- Allow for the determination of the gaps in access to financial services that will facilitate private-sector solutions.
- Provide accountability of public policy for monitoring and evaluation of the effectiveness of pro-access policies; and,
- Help build a better, research-based understanding of what works in relation to access
identify lessons learned on innovative approaches to providing financial services to [excluded] … groups, [and] promote successful regulatory and policy approaches and elaborate standards on financial access, financial literacy, and consumer protection.I anticipate and hope that the ten principles compiled by our Task Force will be similarly useful to this new G-20 experts group. Some readers may be wondering why the IMF should be involved in an arena that would seem to be the purview of development agencies, such as the World Bank. Some may even be pondering whether initiatives of this sort may distract the IMF from its central role of supporting global macroeconomic and financial stability. No need to worry! Financial services access is squarely within the IMF bailiwick. The financial crisis reminds us all that inadequate regulatory, supervisory, and corporate governance practices can cause financial innovations that appear to be providing increased access to become dangerously unsustainable and the cause of severe financial disruptions. Thus good practices for financial access are themselves crucial to financial stability. The first step for the design of policies aiming at improving financial access on a sustainable basis is to keep track of where financial access is. Data collection is needed not only to monitor advances but to evaluate the quality and sustainability of progress. The IMF is inarguably the right place for such an initiative.
CGD blog posts reflect the views of the authors, drawing on prior research and experience in their areas of expertise.

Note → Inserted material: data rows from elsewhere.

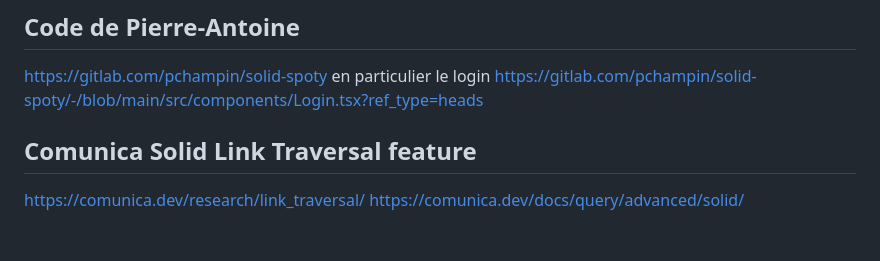
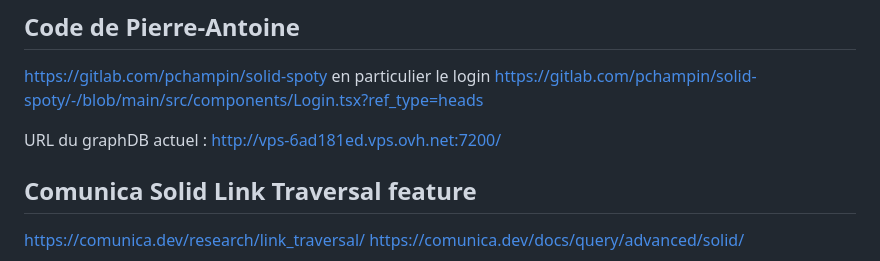
Before and after one commit to sparna-git/spoty, a Markdown page: README.md, the part around the change. Drawn GitHub-style; blank space fills up the shorter version.

```diff
--- a/README.md
+++ b/README.md
@@ -31,6 +31,8 @@ Thomas doit se créer un WebID chez Inrupt et l'envoyer à PAC
 ## Code de Pierre-Antoine
 
 https://gitlab.com/pchampin/solid-spoty en particulier le login https://gitlab.com/pchampin/solid-spoty/-/blob/main/src/components/Login.tsx?ref_type=heads
+
+URL du graphDB actuel : http://vps-6ad181ed.vps.ovh.net:7200/
 
 ## Comunica Solid Link Traversal feature
 
```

CGD is a nonpartisan, independent organization and does not take institutional positions.